RECORDS FOR PROCESSING:
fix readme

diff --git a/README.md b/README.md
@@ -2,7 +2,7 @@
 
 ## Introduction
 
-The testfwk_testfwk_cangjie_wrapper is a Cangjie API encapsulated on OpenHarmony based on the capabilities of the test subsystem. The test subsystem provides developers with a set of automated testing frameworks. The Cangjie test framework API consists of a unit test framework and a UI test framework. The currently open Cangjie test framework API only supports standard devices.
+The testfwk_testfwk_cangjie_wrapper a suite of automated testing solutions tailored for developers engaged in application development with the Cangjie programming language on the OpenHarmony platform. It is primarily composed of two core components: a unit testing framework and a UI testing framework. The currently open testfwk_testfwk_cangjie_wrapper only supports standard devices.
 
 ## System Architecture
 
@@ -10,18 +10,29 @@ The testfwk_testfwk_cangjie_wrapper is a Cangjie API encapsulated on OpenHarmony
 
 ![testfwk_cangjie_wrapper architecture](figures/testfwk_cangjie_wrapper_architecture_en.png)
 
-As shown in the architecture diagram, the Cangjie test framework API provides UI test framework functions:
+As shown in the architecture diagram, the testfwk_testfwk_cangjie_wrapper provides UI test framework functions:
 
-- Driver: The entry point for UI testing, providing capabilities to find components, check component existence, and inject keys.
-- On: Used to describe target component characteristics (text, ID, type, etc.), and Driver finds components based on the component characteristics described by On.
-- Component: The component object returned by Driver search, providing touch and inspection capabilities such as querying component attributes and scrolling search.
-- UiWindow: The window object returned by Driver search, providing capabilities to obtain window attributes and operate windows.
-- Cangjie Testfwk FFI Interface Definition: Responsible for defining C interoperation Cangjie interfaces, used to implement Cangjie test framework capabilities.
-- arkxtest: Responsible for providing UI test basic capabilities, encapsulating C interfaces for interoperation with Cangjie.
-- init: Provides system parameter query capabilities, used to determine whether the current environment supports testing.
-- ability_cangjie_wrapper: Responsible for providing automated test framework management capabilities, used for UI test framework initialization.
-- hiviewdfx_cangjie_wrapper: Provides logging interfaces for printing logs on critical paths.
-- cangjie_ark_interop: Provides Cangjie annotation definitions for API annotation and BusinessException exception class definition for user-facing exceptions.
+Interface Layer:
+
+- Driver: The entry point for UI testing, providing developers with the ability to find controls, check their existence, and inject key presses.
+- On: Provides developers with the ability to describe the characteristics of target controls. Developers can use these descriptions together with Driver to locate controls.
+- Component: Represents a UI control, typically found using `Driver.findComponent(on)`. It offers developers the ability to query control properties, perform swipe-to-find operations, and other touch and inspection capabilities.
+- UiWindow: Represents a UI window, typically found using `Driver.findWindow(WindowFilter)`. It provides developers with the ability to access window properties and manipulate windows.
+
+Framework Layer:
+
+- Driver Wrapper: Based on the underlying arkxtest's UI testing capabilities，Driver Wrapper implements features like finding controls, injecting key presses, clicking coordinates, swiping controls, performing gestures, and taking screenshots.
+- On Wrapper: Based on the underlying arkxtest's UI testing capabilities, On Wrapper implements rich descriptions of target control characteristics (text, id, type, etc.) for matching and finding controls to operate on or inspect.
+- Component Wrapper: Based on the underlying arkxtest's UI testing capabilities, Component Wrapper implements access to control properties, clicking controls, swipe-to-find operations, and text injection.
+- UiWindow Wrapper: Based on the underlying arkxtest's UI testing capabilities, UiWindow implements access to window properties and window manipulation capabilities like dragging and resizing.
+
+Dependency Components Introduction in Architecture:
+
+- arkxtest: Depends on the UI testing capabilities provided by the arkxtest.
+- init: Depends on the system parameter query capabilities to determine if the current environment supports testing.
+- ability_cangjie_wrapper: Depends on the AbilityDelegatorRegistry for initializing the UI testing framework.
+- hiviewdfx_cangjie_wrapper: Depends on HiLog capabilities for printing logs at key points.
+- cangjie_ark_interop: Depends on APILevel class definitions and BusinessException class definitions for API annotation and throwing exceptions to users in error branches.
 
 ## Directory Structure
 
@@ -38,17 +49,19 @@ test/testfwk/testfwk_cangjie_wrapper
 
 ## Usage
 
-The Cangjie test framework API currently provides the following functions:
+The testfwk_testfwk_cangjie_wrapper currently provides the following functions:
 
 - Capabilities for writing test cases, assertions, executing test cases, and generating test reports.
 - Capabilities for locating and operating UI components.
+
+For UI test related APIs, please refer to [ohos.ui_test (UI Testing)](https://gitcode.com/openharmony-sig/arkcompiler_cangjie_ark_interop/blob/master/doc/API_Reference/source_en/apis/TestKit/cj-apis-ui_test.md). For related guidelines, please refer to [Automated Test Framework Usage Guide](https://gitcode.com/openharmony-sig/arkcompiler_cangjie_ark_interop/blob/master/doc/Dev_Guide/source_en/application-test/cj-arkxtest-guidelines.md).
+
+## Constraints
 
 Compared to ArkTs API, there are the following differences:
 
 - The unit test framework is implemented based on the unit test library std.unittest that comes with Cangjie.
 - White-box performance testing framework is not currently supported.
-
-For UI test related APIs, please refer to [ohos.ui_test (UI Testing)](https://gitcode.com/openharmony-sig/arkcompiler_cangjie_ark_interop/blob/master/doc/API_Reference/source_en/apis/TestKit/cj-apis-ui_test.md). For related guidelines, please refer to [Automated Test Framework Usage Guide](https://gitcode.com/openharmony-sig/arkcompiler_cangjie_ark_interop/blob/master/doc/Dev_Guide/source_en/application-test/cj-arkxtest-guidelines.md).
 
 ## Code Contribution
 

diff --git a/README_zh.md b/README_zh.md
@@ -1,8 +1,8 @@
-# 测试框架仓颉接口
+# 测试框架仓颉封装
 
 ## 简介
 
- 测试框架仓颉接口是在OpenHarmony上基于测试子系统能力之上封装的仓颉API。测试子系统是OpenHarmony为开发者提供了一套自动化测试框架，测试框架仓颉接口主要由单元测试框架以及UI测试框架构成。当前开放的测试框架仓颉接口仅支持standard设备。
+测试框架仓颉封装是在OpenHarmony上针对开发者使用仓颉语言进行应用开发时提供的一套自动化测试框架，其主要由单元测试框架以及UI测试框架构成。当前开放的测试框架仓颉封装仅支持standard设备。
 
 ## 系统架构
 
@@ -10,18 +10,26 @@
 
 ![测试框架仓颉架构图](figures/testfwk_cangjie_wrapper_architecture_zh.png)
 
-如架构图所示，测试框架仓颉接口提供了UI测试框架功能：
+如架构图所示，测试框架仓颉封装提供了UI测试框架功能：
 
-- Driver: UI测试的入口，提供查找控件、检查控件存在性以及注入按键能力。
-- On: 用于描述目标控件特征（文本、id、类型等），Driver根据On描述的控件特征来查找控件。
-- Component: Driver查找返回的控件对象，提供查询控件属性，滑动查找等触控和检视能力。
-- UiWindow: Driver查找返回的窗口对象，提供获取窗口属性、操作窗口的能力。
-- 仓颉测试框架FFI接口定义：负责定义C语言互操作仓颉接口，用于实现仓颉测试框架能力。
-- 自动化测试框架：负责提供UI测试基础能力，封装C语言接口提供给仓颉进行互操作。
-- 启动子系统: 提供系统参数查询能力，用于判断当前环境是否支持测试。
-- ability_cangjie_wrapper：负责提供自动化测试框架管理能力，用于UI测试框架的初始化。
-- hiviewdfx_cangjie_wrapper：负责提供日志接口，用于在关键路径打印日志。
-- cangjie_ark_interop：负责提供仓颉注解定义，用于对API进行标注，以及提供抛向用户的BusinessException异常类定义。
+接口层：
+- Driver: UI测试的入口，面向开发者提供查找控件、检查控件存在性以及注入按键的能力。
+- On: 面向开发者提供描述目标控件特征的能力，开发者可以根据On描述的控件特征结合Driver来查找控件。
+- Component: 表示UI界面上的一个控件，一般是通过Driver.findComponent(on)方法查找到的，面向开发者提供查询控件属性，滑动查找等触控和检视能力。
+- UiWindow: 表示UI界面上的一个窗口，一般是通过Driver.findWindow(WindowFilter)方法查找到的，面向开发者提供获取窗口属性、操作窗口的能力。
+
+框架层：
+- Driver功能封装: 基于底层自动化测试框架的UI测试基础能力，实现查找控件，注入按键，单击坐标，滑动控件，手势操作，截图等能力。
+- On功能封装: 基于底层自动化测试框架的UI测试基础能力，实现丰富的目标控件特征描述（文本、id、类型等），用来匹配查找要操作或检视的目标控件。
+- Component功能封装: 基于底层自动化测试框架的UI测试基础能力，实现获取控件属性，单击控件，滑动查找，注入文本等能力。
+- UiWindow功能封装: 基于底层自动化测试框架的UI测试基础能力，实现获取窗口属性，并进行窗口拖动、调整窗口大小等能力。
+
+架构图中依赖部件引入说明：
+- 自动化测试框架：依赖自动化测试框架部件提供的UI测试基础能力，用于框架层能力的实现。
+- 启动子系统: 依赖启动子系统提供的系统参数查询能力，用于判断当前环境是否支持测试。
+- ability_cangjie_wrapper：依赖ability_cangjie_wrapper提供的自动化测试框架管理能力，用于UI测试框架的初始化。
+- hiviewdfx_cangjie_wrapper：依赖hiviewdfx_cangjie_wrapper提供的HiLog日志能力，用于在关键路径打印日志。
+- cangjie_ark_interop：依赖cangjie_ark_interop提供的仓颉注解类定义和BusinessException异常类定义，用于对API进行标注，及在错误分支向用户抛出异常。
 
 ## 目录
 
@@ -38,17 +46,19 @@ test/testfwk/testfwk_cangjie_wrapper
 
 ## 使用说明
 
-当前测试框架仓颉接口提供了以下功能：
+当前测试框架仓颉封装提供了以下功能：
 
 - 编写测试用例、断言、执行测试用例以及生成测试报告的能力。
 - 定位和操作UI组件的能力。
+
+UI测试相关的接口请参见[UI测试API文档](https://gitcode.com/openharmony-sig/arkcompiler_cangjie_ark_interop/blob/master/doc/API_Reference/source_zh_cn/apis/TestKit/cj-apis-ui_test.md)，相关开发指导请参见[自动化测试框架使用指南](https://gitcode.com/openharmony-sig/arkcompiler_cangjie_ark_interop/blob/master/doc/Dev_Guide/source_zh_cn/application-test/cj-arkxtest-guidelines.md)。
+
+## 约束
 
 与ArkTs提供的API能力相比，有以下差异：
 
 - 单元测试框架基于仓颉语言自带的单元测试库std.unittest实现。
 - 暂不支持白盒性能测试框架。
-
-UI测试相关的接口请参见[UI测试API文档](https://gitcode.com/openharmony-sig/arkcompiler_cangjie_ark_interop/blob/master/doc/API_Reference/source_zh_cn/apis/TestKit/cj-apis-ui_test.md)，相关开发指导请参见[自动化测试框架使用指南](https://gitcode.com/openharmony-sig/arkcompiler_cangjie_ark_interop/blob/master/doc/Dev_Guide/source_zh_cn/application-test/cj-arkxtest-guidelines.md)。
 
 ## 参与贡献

==

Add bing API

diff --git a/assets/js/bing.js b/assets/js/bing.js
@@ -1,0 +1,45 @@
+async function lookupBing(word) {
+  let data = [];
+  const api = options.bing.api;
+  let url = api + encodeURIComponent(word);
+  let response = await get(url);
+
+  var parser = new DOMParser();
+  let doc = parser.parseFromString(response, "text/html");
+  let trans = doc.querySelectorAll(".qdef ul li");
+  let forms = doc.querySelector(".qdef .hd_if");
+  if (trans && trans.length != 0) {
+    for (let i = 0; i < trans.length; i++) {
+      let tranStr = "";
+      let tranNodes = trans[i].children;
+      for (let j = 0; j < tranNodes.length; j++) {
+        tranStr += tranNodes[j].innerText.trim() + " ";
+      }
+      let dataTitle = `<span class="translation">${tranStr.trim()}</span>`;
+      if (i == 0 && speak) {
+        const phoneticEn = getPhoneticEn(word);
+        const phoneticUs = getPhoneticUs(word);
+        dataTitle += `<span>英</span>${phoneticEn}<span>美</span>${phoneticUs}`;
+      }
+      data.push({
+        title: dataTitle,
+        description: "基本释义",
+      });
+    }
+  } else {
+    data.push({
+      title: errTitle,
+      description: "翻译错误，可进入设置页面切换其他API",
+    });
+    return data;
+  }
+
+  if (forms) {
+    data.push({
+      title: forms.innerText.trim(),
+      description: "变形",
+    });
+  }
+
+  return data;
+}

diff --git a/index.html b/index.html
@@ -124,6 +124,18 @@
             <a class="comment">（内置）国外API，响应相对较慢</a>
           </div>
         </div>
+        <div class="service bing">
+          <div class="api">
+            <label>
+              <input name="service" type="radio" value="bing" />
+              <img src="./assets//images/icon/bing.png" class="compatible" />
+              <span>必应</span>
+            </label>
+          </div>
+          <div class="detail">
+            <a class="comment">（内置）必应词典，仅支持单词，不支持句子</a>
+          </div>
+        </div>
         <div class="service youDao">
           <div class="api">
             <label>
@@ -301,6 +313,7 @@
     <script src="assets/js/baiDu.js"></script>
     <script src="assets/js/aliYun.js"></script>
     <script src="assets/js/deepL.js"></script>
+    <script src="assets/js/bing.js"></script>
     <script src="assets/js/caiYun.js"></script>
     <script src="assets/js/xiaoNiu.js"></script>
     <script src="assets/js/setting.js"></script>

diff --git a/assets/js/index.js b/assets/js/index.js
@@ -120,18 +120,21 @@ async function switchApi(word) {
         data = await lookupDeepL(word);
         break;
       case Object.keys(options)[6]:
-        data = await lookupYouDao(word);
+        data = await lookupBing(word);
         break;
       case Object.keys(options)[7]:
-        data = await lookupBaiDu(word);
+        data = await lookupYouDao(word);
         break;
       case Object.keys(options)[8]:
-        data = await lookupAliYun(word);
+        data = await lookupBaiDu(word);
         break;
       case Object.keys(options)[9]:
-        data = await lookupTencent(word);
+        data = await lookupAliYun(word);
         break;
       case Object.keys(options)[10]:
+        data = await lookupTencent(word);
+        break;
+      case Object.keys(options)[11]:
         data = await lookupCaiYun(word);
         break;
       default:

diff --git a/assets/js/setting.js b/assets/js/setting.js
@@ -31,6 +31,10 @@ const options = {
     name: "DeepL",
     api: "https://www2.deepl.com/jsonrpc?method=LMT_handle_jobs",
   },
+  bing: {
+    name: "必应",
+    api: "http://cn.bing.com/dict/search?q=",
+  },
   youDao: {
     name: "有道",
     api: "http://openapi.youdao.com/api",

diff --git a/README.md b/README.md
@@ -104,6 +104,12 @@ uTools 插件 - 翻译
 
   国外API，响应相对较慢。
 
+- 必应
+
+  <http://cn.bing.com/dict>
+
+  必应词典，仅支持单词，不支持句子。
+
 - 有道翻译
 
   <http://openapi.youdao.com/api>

EXERCISE PROMPT: Scan the listing for the word "controls". Copy every line in which it appears.

RESPONSE AREA:
+- Driver: The entry point for UI testing, providing developers with the ability to find controls, check their existence, and inject key presses.
+- On: Provides developers with the ability to describe the characteristics of target controls. Developers can use these descriptions together with Driver to locate controls.
+- Driver Wrapper: Based on the underlying arkxtest's UI testing capabilities，Driver Wrapper implements features like finding controls, injecting key presses, clicking coordinates, swiping controls, performing gestures, and taking screenshots.
+- On Wrapper: Based on the underlying arkxtest's UI testing capabilities, On Wrapper implements rich descriptions of target control characteristics (text, id, type, etc.) for matching and finding controls to operate on or inspect.
+- Component Wrapper: Based on the underlying arkxtest's UI testing capabilities, Component Wrapper implements access to control properties, clicking controls, swipe-to-find operations, and text injection.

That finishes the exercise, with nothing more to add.